## Data in this exercise:
----
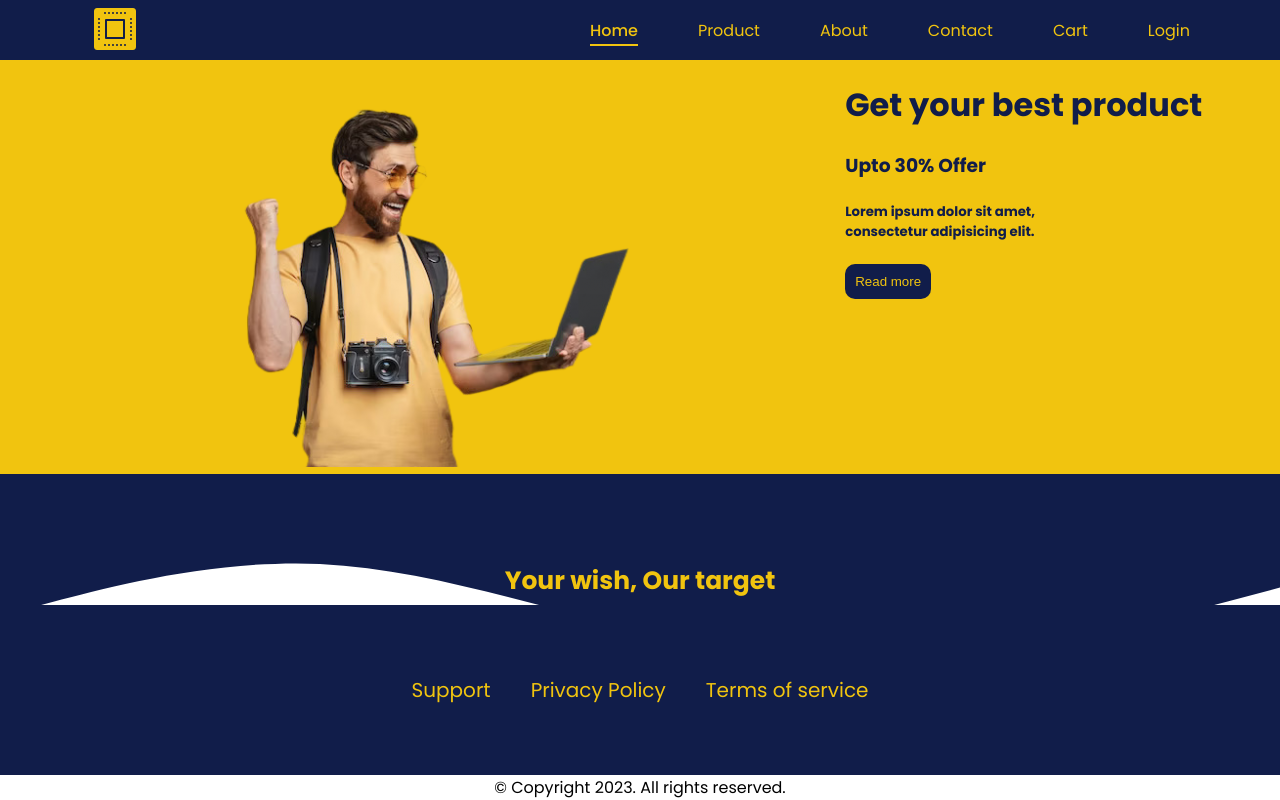
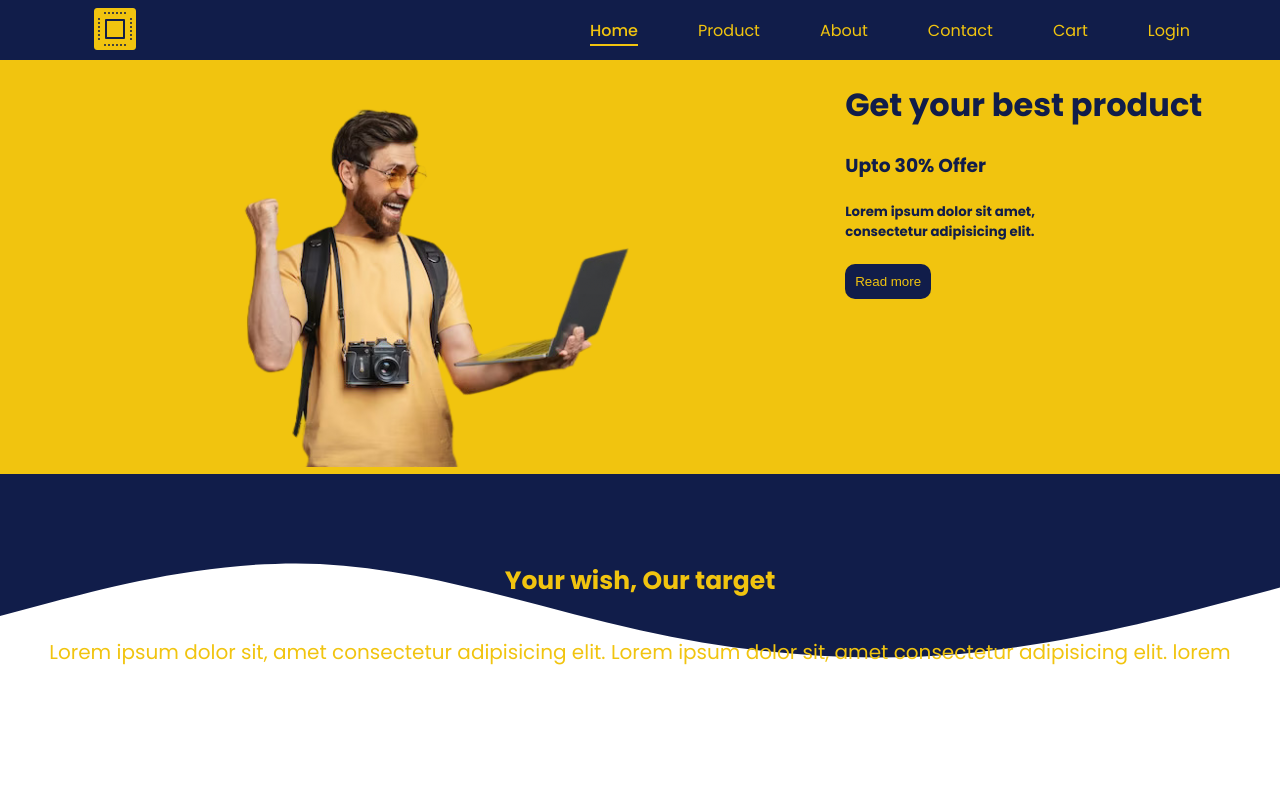
Before and after one commit to AshikSazal/Electro, a React (Create React App) app: page / in a window 1280 px wide. Shown: the top 800 px of the page. Built offline with nearby package versions, Linux system fonts and the light colour scheme; the HTML template or start-up script is replaced by a standard one.

Commit message:
update footer. remove the fixed postion at the bottom of the page

```diff
--- a/src/components/Footer/Footer.css
+++ b/src/components/Footer/Footer.css
@@ -1,11 +1,6 @@
 .footer{
     display: flex;
     flex-direction: column;
-
-    /* These 3 lines set the footer at the bottom */
-    position: fixed;
-    width: 100%;
-    bottom: 0;
 }
 .footer-list{
     display: flex;
```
----
Leave out the pictures, then give all the records again exactly.

## Written solution:
Before and after one commit to AshikSazal/Electro, a React (Create React App) app: page / in a window 1280 px wide. Shown: the top 800 px of the page. Built offline with nearby package versions, Linux system fonts and the light colour scheme; the HTML template or start-up script is replaced by a standard one.

Commit message:
update footer. remove the fixed postion at the bottom of the page

```diff
--- a/src/components/Footer/Footer.css
+++ b/src/components/Footer/Footer.css
@@ -1,11 +1,6 @@
 .footer{
     display: flex;
     flex-direction: column;
-
-    /* These 3 lines set the footer at the bottom */
-    position: fixed;
-    width: 100%;
-    bottom: 0;
 }
 .footer-list{
     display: flex;
```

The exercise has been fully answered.